However, a crime of this magnitude should never occur directly outside the library, the center of the Georgia Tech campus. More infuriating is the fact that the students would not have been walking in the alley if Georgia Tech had not closed Skiles Walkway.

The construction has inconvenienced us all, but this armed robbery is more than a simple inconvenience. I refuse to place myself at risk. Georgia Tech must either reopen Skiles Walkway or find a safe, open, and brightly-lit pathway for the students to use at all times of day and night. I am disappointed in Georgia Tech for the lack of foresight.

Jessica Falcone

Fourth-year BMED

Tech’s potential remains untapped thanks to student complacency

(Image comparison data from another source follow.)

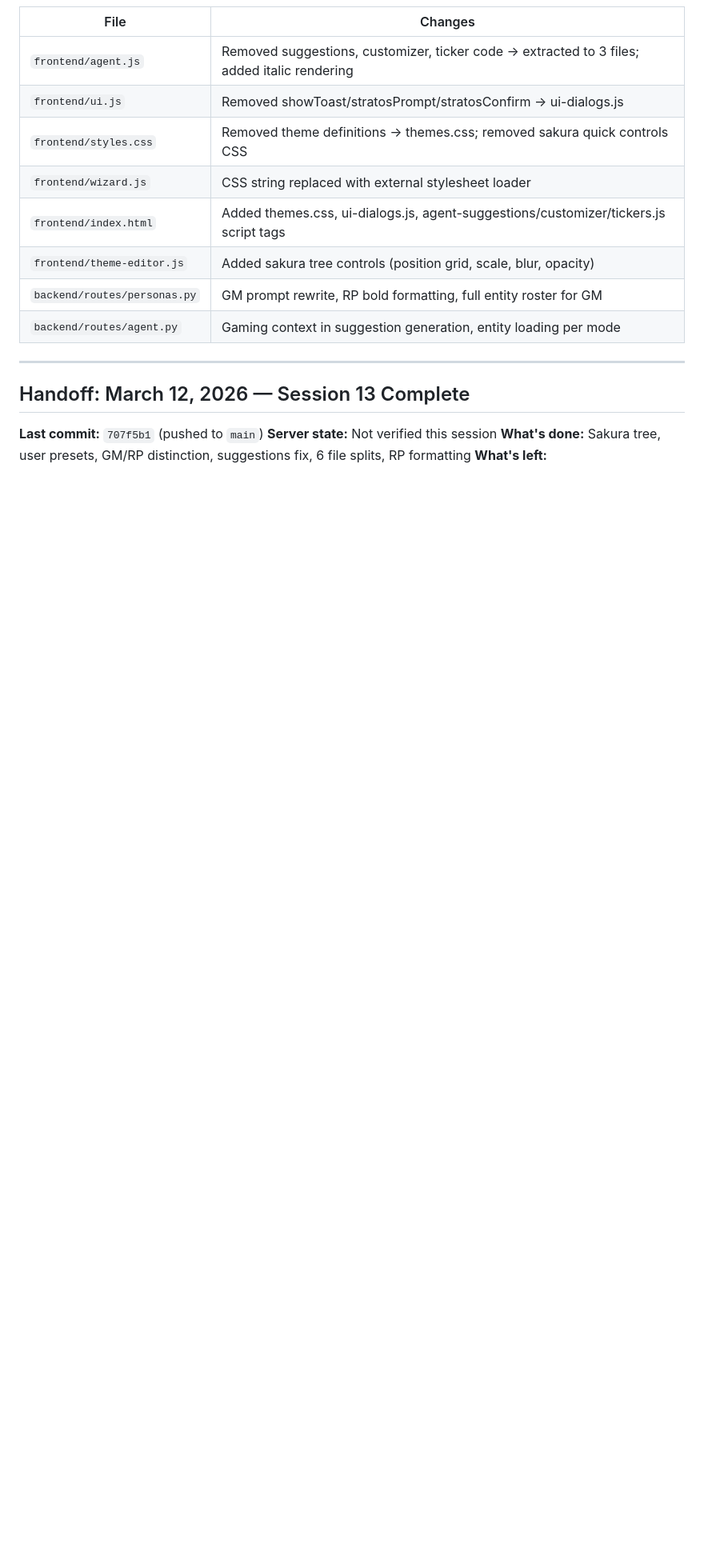
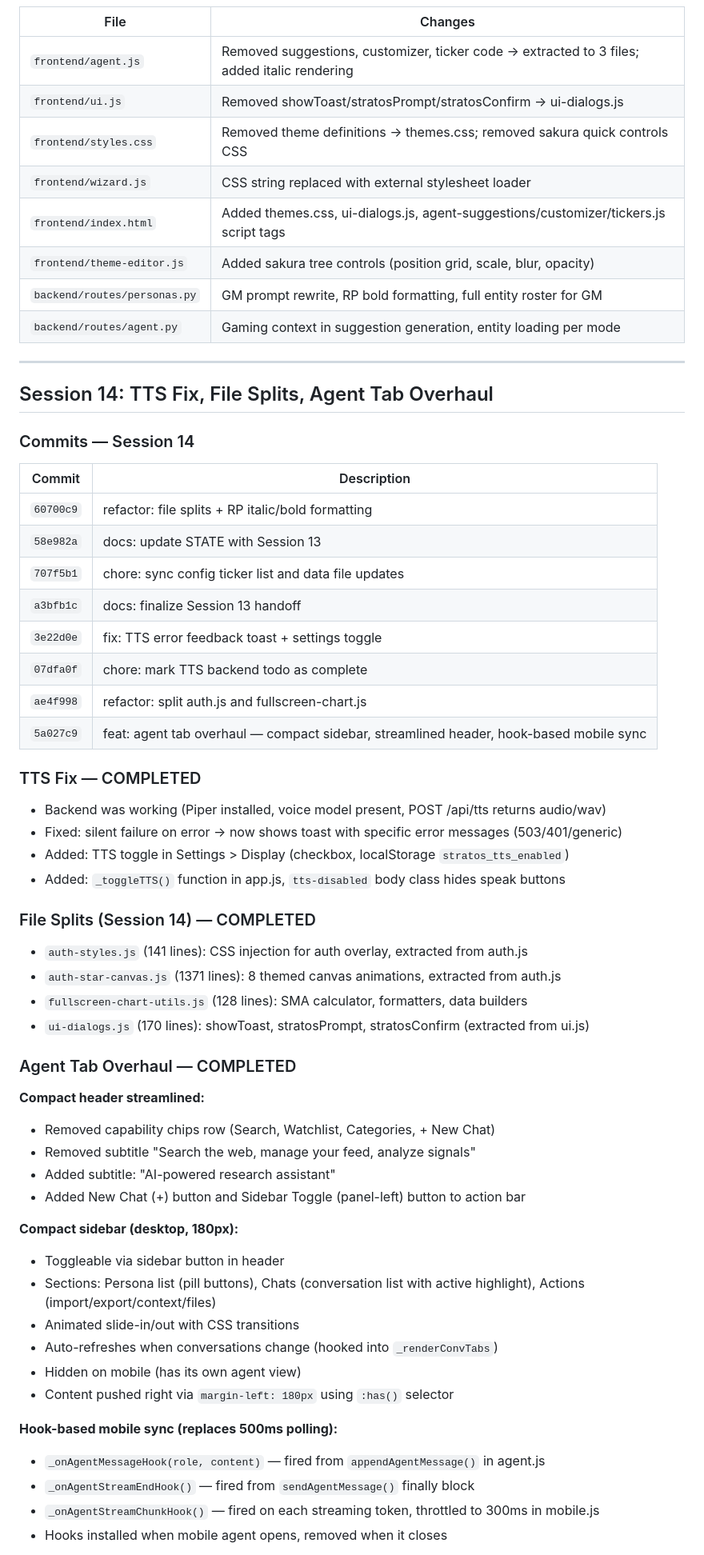
Before and after one commit to ASEbrahim/stratos, a Markdown page: Strat-docs/session-reports/STATE_2026-03-11.md, the part around one of its changes. Shown at 80% size. GitHub-like rendering; blank space fills up the shorter version.

Commit message:
docs: update STATE with Session 14 — agent tab overhaul
Co-Authored-By: Claude Opus 4.6 <noreply@anthropic.com>

```diff
--- a/Strat-docs/session-reports/STATE_2026-03-11.md
+++ b/Strat-docs/session-reports/STATE_2026-03-11.md
@@ -1207,8 +1207,52 @@ New "Customize" button in fullscreen sidebar opens a 300px arcane-styled setting
 
 ---
 
-## Handoff: March 12, 2026 — Session 13 Complete
+## Session 14: TTS Fix, File Splits, Agent Tab Overhaul
 
-**Last commit:** `707f5b1` (pushed to `main`)
-**Server state:** Not verified this session
-**What's done:** Sakura tree, user presets, GM/RP distinction, suggestions fix, 6 file splits, RP formatting
+### Commits — Session 14
+
+| Commit | Description |
+|--------|------------|
+| `60700c9` | refactor: file splits + RP italic/bold formatting |
+| `58e982a` | docs: update STATE with Session 13 |
+| `707f5b1` | chore: sync config ticker list and data file updates |
+| `a3bfb1c` | docs: finalize Session 13 handoff |
+| `3e22d0e` | fix: TTS error feedback toast + settings toggle |
+| `07dfa0f` | chore: mark TTS backend todo as complete |
+| `ae4f998` | refactor: split auth.js and fullscreen-chart.js |
+| `5a027c9` | feat: agent tab overhaul — compact sidebar, streamlined header, hook-based mobile sync |
+
+### TTS Fix — COMPLETED
+- Backend was working (Piper installed, voice model present, POST /api/tts returns audio/wav)
+- Fixed: silent failure on error → now shows toast with specific error messages (503/401/generic)
+- Added: TTS toggle in Settings > Display (checkbox, localStorage `stratos_tts_enabled`)
+- Added: `_toggleTTS()` function in app.js, `tts-disabled` body class hides speak buttons
+
+### File Splits (Session 14) — COMPLETED
+- `auth-styles.js` (141 lines): CSS injection for auth overlay, extracted from auth.js
+- `auth-star-canvas.js` (1371 lines): 8 themed canvas animations, extracted from auth.js
+- `fullscreen-chart-utils.js` (128 lines): SMA calculator, formatters, data builders
+- `ui-dialogs.js` (170 lines): showToast, stratosPrompt, stratosConfirm (extracted from ui.js)
+
+### Agent Tab Overhaul — COMPLETED
+
+**Compact header streamlined:**
+- Removed capability chips row (Search, Watchlist, Categories, + New Chat)
+- Removed subtitle "Search the web, manage your feed, analyze signals"
+- Added subtitle: "AI-powered research assistant"
+- Added New Chat (+) button and Sidebar Toggle (panel-left) button to action bar
+
+**Compact sidebar (desktop, 180px):**
+- Toggleable via sidebar button in header
+- Sections: Persona list (pill buttons), Chats (conversation list with active highlight), Actions (import/export/context/files)
+- Animated slide-in/out with CSS transitions
+- Auto-refreshes when conversations change (hooked into `_renderConvTabs`)
+- Hidden on mobile (has its own agent view)
+- Content pushed right via `margin-left: 180px` using `:has()` selector
+
+**Hook-based mobile sync (replaces 500ms polling):**
+- `_onAgentMessageHook(role, content)` — fired from `appendAgentMessage()` in agent.js
+- `_onAgentStreamEndHook()` — fired from `sendAgentMessage()` finally block
+- `_onAgentStreamChunkHook()` — fired on each streaming token, throttled to 300ms in mobile.js
+- Hooks installed when mobile agent opens, removed when it closes
+
```
Also changed, not shown: other parts of Strat-docs/session-reports/STATE_2026-03-11.md (+35 -6 lines).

Last week’s opinion piece entitled, “Tech academics, sports and salaries excel,” exemplifies a disturbing trend of students placated by mediocrity. Former president Clough oversaw tremendous improvements to the university, internally and to our reputation, but we must remember that just 15 years ago, most of our undergrad programs were not top ten.

Though we are now a top engineering school, why are we so quick to pigeonhole ourselves, when MIT and Caltech, arguably the most prominent engineering schools in the world, also have top programs in many other areas? While we (laughably) claim Jimmy Carter as an alumnus to give us two Nobel laureates, Caltech, which is a mere fraction of our size, can legitimately count 31, and public peers like Berkeley and Illinois have 62 and 21 laureates, respectively.

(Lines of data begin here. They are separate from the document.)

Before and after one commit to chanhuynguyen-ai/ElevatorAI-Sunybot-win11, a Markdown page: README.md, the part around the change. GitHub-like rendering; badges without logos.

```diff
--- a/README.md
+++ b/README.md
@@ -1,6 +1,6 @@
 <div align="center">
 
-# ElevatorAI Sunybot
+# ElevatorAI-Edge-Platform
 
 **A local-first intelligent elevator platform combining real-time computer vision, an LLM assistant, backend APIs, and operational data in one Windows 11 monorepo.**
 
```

Speaking of public peers, comparing alumni salaries with UGA is a total cop-out. Engineering careers tend to pay above average, so of course the average Tech grad will make more than his UGA counterpart. Saying that we “are being rewarded for entering challenging and valued careers” ignores factors like UGA having a veterinary school and English education program. Surely we aren’t saying that being a veterinarian or high school English teacher isn’t a challenging or valued career.

To be fair, successful sports teams certainly add to the college experience, but using graduation rates as a metric can be misleading. Vince Young didn’t graduate, but that doesn’t mean Texas doesn’t have an excellent law school, business school or engineering school.

Calvin Johnson didn’t graduate, but nobody would then conclude that Tech is a bad school. Moreover, Duke and UNC manage to be perennial Final Four contenders, and Stanford has more NCAA championships than any other university.

We must keep pushing and improving. Only this year did Microsoft recruiters make us a “Tier 1” school; we had been considered inferior to the likes of MIT, Stanford and Harvard. As an institution of higher learning, there is much that can be improved from our non-engineering programs, to the diversity of our student body, to overall student happiness.

What does it say about us when so many alumni literally hate the school? It is the responsibility of the entire Tech community to make sure that future generations leave with fond memories and that “getting out” becomes a thing of the past.

Qiyu Liu

MGT graduate student